What can I do if I experience things like this?

First and foremost, seek support from safe and trustworthy people. Talking through your current and past experiences with a family member or friend who has consistently been safe and caring can help you express these things so you don’t have to hold them inside or on your own. Many individuals find it helpful to participate in therapy in order to have a safe place to discuss these reactions and the situations that have caused them and work towards growth and healing.

Secondly, take care of yourself when these reactions occur – maybe you need to take a break to go for a walk, grab a coffee, or take some deep breaths. Do something little and easy to help calm your brain and your body down so that you can re-engage in the present moment. Be kind to yourself by reminding yourself that this reaction was helpful for your survival at one point in time and makes sense in the current situation – there is nothing inherently wrong with your reaction and you can do something to help yourself through it.
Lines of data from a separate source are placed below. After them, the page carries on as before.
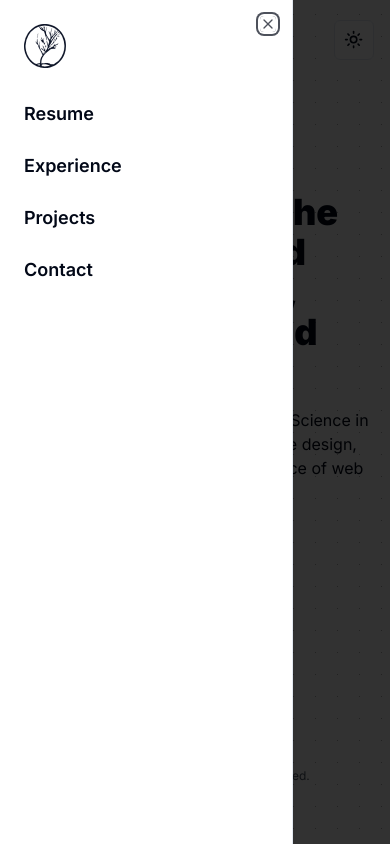
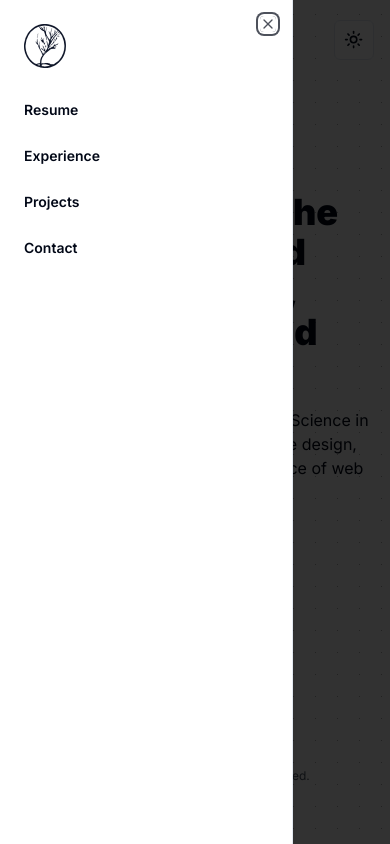
Before and after one commit to rlajous/website, a Next.js app: page / in a window 390 px wide. Both pictures are taken after a click on the button "Toggle navigation menu". Built offline with nearby package versions, Linux system fonts and the light colour scheme.

Commit message:
[ Feature ] Added underline in header when route selected (#16)

```diff
--- a/app/layout.tsx
+++ b/app/layout.tsx
@@ -1,7 +1,7 @@
 import type { Metadata } from "next";
 import { Inter } from "next/font/google";
 import "./globals.css";
-import Header from "@/components/Header/Header";
+import Header from "@/components/Header";
 import { ThemeProvider } from "@/components/theme-provider";
 import Footer from "@/components/Footer/Footer";
 import { Toaster } from "@/components/ui/toaster";
--- a/components/Header/Header.tsx
+++ /dev/null
@@ -1,97 +0,0 @@
-"use client";
-import { SheetTrigger, SheetContent, Sheet } from "@/components/ui/sheet";
-import { Button } from "@/components/ui/button";
-import Link from "next/link";
-import {
-  NavigationMenuLink,
-  NavigationMenuList,
-  NavigationMenu,
-} from "@/components/ui/navigation-menu";
-import { MenuIcon } from "lucide-react";
-import Logo from "../icons/Logo";
-import { ModeToggle } from "../ModeToggle/ModeToggle";
-
-export default function Header() {
-  return (
-    <header className="fixed top-0 z-10 flex h-20 w-full shrink-0 items-center px-4 md:px-6">
-      <Sheet>
-        <SheetTrigger asChild>
-          <Button className="lg:hidden" size="icon" variant="outline">
-            <MenuIcon className="h-6 w-6" />
-            <span className="sr-only">Toggle navigation menu</span>
-          </Button>
-        </SheetTrigger>
-        <SheetContent side="left">
-          <Link href="/">
-            <Logo className="h-11" />
-            <span className="sr-only">2</span>
-          </Link>
-          <div className="grid gap-2 py-6">
-            <Link
-              className="flex w-full items-center py-2 text-lg font-semibold"
-              rel="noopener noreferrer"
-              target="_blank"
-              href="/resume.pdf"
-            >
-              Resume
-            </Link>
-            <Link
-              className="flex w-full items-center py-2 text-lg font-semibold"
-              href="/experience"
-            >
-              Experience
-            </Link>
-            <Link
-              className="flex w-full items-center py-2 text-lg font-semibold"
-              href="/projects"
-            >
-              Projects
-            </Link>
-            <Link
-              className="flex w-full items-center py-2 text-lg font-semibold"
-              href="/contact"
-            >
-              Contact
-            </Link>
-          </div>
-        </SheetContent>
-      </Sheet>
-      <Link className="mr-6 hidden lg:flex" href="/">
-        <Logo className="h-11" />
-        <span className="sr-only">2</span>
-      </Link>
-      <div className="ml-auto flex items-center gap-4">
-        <NavigationMenu className="hidden lg:flex">
-          <NavigationMenuList className="flex space-x-4">
-            <NavigationMenuLink asChild>
-              <Link
-                className="text-sm font-semibold"
-                href="/resume.pdf"
-                rel="noopener noreferrer"
-                target="_blank"
-              >
-                Resume
-              </Link>
-            </NavigationMenuLink>
-            <NavigationMenuLink asChild>
-              <Link className="text-sm font-semibold" href="/experience">
-                Experience
-              </Link>
-            </NavigationMenuLink>
-            <NavigationMenuLink asChild>
-              <Link className="text-sm font-semibold" href="/projects">
-                Projects
-              </Link>
-            </NavigationMenuLink>
-            <NavigationMenuLink asChild>
-              <Link className="text-sm font-semibold" href="/contact">
-                Contact
-              </Link>
-            </NavigationMenuLink>
-          </NavigationMenuList>
-        </NavigationMenu>
-        <ModeToggle />
-      </div>
-    </header>
-  );
-}
--- /dev/null
+++ b/components/Header/MobileNavigation/index.tsx
@@ -0,0 +1,37 @@
+import React from "react";
+import { MenuIcon } from "lucide-react";
+import { Sheet, SheetTrigger, SheetContent } from "@/components/ui/sheet";
+import { HEADER_ROUTES, ROUTES } from "@/constants/routes";
+import NavigationLink from "../NavigationLink";
+import Logo from "@/components/icons/Logo";
+import Link from "next/link";
+
+const MobileNavigation: React.FC = () => {
+  return (
+    <Sheet>
+      <SheetTrigger asChild>
+        <button className="lg:hidden">
+          <MenuIcon className="h-6 w-6" />
+          <span className="sr-only">Toggle navigation menu</span>
+        </button>
+      </SheetTrigger>
+      <SheetContent side="left">
+        <Link href={ROUTES.HOME}>
+          <Logo className="h-11" />
+        </Link>
+        <div className="grid gap-2 py-6">
+          {HEADER_ROUTES.map(({ path, name, isExternal }) => (
+            <NavigationLink
+              key={name}
+              href={path}
+              name={name}
+              isExternal={isExternal}
+            />
+          ))}
+        </div>
+      </SheetContent>
+    </Sheet>
+  );
+};
+
+export default MobileNavigation;
--- /dev/null
+++ b/components/Header/NavigationLink/index.tsx
@@ -0,0 +1,35 @@
+"use client";
+import React from "react";
+import Link from "next/link";
+import { usePathname } from "next/navigation";
+import { cn } from "@/lib/utils";
+
+interface NavigationLinkProps {
+  href: string;
+  name: string;
+  isExternal?: boolean;
+}
+
+const NavigationLink: React.FC<NavigationLinkProps> = ({
+  href,
+  name,
+  isExternal,
+}) => {
+  const isActive = usePathname() === href;
+  const linkClass = cn("text-sm font-semibold py-2 inline-block border-b-2", {
+    "border-transparent": !isActive,
+    "border-primary": isActive,
+  });
+
+  return (
+    <Link
+      href={href}
+      className={linkClass}
+      {...(isExternal ? { target: "_blank", rel: "noopener noreferrer" } : {})}
+    >
+      {name}
+    </Link>
+  );
+};
+
+export default NavigationLink;
--- /dev/null
+++ b/components/Header/index.tsx
@@ -0,0 +1,43 @@
+"use client";
+import React from "react";
+import Link from "next/link";
+import Logo from "../icons/Logo";
+import NavigationLink from "./NavigationLink";
+import MobileNavigation from "./MobileNavigation";
+import { HEADER_ROUTES, ROUTES } from "@/constants/routes";
+import { ModeToggle } from "../ModeToggle/ModeToggle";
+import {
+  NavigationMenuLink,
+  NavigationMenuList,
+  NavigationMenu,
+} from "@/components/ui/navigation-menu";
+
+const Header: React.FC = () => {
+  return (
+    <header className="fixed top-0 z-10 flex h-20 w-full shrink-0 items-center px-4 md:px-6">
+      <MobileNavigation />
+      <Link className="mr-6 hidden lg:flex" href={ROUTES.HOME}>
+        <Logo className="h-11" />
+      </Link>
+      <div className="flex ml-auto items-center gap-4">
+        <NavigationMenu className="hidden lg:flex">
+          <NavigationMenuList className="flex space-x-4">
+            {HEADER_ROUTES.map(({ path, name, isExternal }) => (
+              <NavigationMenuLink key={path} asChild>
+                <NavigationLink
+                  key={name}
+                  href={path}
+                  name={name}
+                  isExternal={isExternal}
+                />
+              </NavigationMenuLink>
+            ))}
+          </NavigationMenuList>
+        </NavigationMenu>
+        <ModeToggle />
+      </div>
+    </header>
+  );
+};
+
+export default Header;
--- /dev/null
+++ b/constants/routes.ts
@@ -0,0 +1,20 @@
+export const ROUTES = {
+  HOME: '/',
+  RESUME: '/resume.pdf',
+  EXPERIENCE: '/experience',
+  PROJECTS: '/projects',
+  CONTACT: '/contact',
+};
+
+export interface HeaderRoute {
+  path: string;
+  name: string;
+  isExternal?: boolean;
+}
+
+export const HEADER_ROUTES: HeaderRoute[] = [
+  { path: ROUTES.RESUME, name: "Resume", isExternal: true },
+  { path: ROUTES.EXPERIENCE, name: "Experience" },
+  { path: ROUTES.PROJECTS, name: "Projects" },
+  { path: ROUTES.CONTACT, name: "Contact" },
+];
```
If you would like to begin receiving professional services for reactions such as those described above, our office has therapists who have specialized training to provide services to individuals who have experienced trauma. Please click here to request an appointment.

 


*These stories are fictional and were created with the intent to illustrate triggered responses as a result of traumatic experiences in order to increase awareness, offer knowledge, and provide support for those who may be experiencing similar reactions.

Cornerstone Counseling Center of Chicago